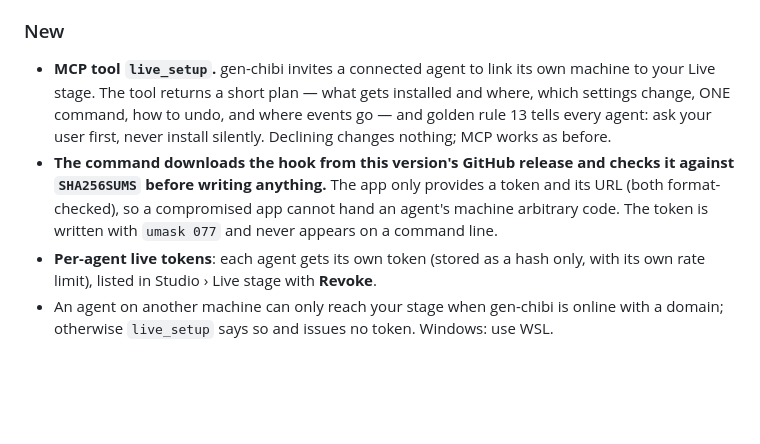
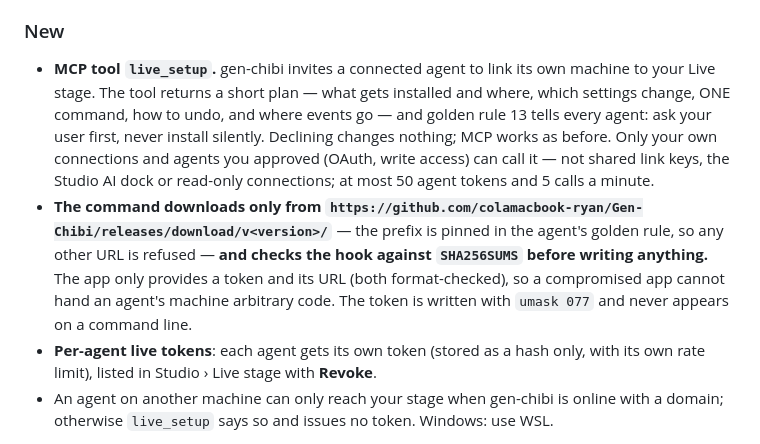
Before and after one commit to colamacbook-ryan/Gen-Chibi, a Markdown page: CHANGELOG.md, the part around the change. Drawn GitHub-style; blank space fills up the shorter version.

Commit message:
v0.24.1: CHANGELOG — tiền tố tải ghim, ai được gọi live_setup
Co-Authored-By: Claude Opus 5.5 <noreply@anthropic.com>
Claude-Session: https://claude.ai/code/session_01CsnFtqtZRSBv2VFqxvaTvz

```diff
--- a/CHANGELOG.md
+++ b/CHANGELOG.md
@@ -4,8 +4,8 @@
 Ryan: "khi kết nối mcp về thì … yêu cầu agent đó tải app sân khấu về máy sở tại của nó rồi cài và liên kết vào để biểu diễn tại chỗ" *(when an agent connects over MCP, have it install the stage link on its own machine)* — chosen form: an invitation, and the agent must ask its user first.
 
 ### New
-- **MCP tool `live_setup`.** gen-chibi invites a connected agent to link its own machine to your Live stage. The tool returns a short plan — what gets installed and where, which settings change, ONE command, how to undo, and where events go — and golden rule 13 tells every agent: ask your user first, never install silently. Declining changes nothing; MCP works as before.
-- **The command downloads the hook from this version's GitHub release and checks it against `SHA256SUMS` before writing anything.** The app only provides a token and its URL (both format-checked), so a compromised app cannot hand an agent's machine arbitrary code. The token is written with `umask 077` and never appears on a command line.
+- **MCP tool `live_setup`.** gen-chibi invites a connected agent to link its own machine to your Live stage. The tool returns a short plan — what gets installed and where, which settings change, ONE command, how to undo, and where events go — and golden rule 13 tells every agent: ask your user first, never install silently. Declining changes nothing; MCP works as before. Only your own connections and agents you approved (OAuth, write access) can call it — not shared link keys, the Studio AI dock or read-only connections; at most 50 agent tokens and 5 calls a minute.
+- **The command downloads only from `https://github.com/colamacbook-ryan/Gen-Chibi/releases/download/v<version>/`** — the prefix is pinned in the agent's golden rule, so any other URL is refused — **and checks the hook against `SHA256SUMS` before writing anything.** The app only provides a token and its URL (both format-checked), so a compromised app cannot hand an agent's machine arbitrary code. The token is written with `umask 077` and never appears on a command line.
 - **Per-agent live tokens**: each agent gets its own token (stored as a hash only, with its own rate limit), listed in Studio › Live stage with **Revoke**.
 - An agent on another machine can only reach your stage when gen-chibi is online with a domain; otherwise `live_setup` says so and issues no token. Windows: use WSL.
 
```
-------------------------
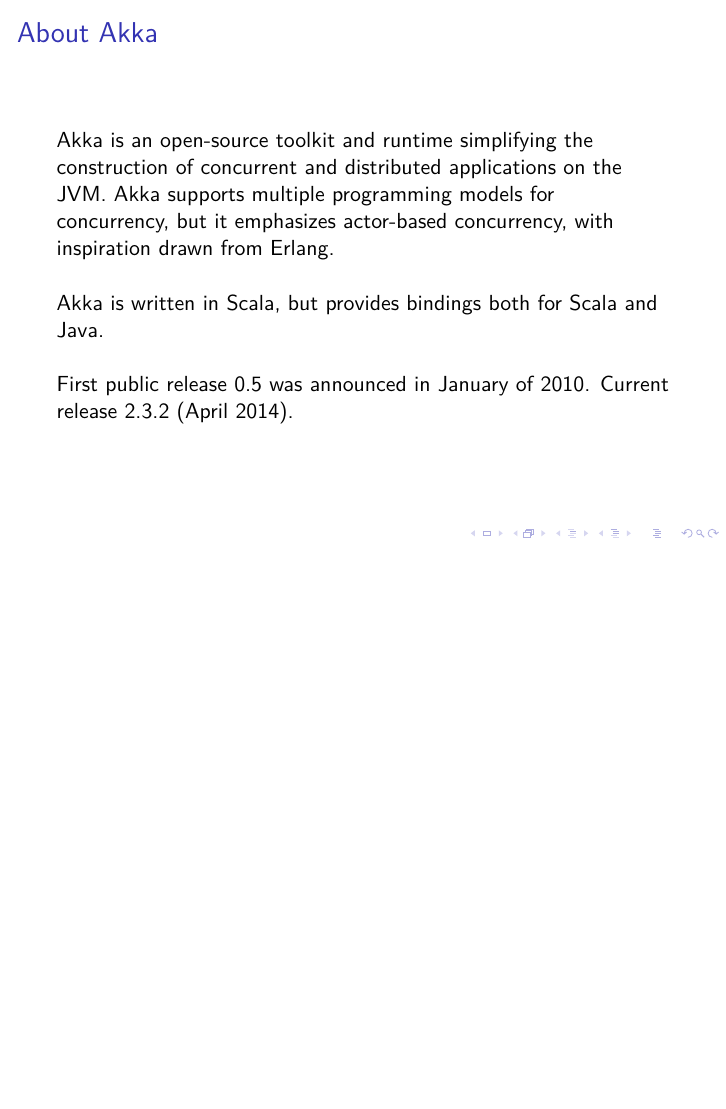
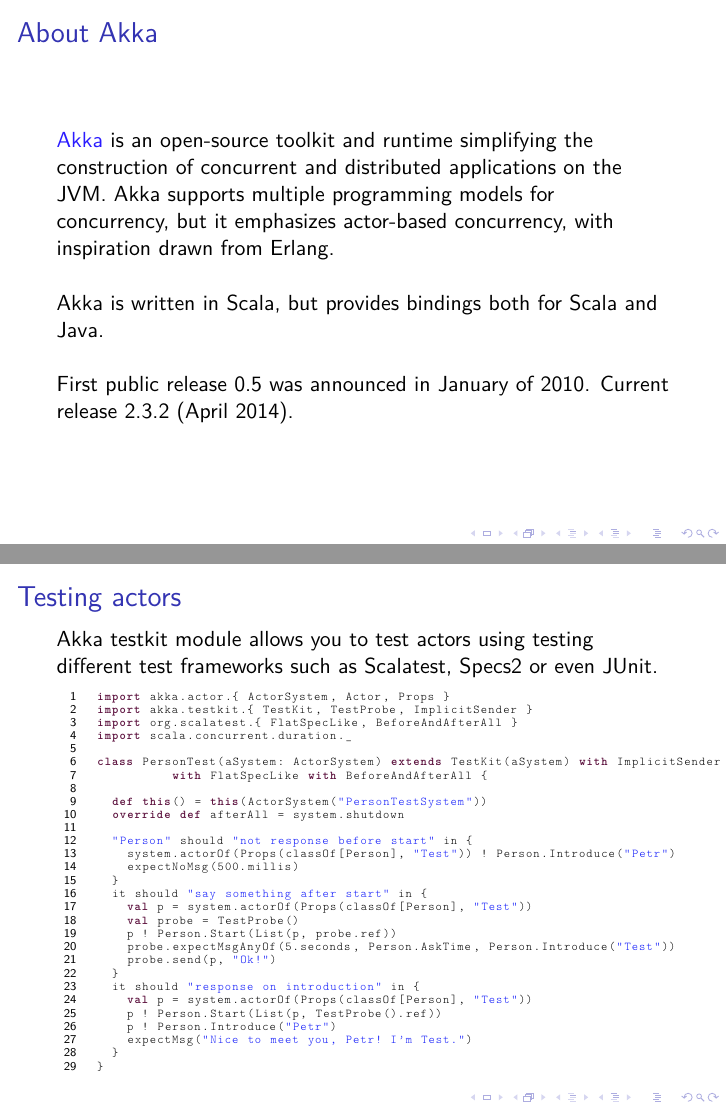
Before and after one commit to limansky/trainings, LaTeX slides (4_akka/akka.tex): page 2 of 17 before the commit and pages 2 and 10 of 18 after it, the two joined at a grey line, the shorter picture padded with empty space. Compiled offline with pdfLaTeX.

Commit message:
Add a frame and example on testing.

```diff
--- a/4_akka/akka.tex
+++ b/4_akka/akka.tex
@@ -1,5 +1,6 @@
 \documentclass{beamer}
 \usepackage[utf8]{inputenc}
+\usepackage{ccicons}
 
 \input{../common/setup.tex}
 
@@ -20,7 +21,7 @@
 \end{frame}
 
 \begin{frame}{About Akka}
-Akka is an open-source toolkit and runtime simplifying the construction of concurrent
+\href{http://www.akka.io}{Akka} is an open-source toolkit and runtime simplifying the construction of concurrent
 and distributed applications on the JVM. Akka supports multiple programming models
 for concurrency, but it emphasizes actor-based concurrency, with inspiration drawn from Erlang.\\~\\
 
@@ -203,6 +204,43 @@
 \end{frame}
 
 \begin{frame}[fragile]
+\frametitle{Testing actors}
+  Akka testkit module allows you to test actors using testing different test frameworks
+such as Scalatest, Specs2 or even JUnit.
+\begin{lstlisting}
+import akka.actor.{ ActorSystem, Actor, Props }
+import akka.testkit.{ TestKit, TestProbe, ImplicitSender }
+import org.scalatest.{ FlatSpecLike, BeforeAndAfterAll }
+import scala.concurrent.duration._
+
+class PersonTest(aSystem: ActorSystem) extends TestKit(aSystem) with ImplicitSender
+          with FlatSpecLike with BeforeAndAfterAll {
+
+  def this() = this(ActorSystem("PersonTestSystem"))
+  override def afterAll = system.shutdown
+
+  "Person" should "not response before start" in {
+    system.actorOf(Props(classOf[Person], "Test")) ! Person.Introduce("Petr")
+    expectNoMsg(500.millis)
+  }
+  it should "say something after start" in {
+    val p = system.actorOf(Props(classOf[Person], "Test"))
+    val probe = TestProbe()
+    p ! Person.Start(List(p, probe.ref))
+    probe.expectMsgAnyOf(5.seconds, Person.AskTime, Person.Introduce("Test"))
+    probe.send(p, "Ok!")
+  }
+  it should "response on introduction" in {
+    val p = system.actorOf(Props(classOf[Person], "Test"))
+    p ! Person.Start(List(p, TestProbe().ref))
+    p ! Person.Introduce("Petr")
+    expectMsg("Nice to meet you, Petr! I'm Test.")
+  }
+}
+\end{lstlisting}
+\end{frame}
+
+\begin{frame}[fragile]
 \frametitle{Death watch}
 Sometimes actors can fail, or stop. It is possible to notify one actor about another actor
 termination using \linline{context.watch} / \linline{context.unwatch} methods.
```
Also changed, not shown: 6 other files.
-------------------------
Go over the listing above and copy out each line that includes "import".

+import akka.actor.{ ActorSystem, Actor, Props }
+import akka.testkit.{ TestKit, TestProbe, ImplicitSender }
+import org.scalatest.{ FlatSpecLike, BeforeAndAfterAll }
+import scala.concurrent.duration._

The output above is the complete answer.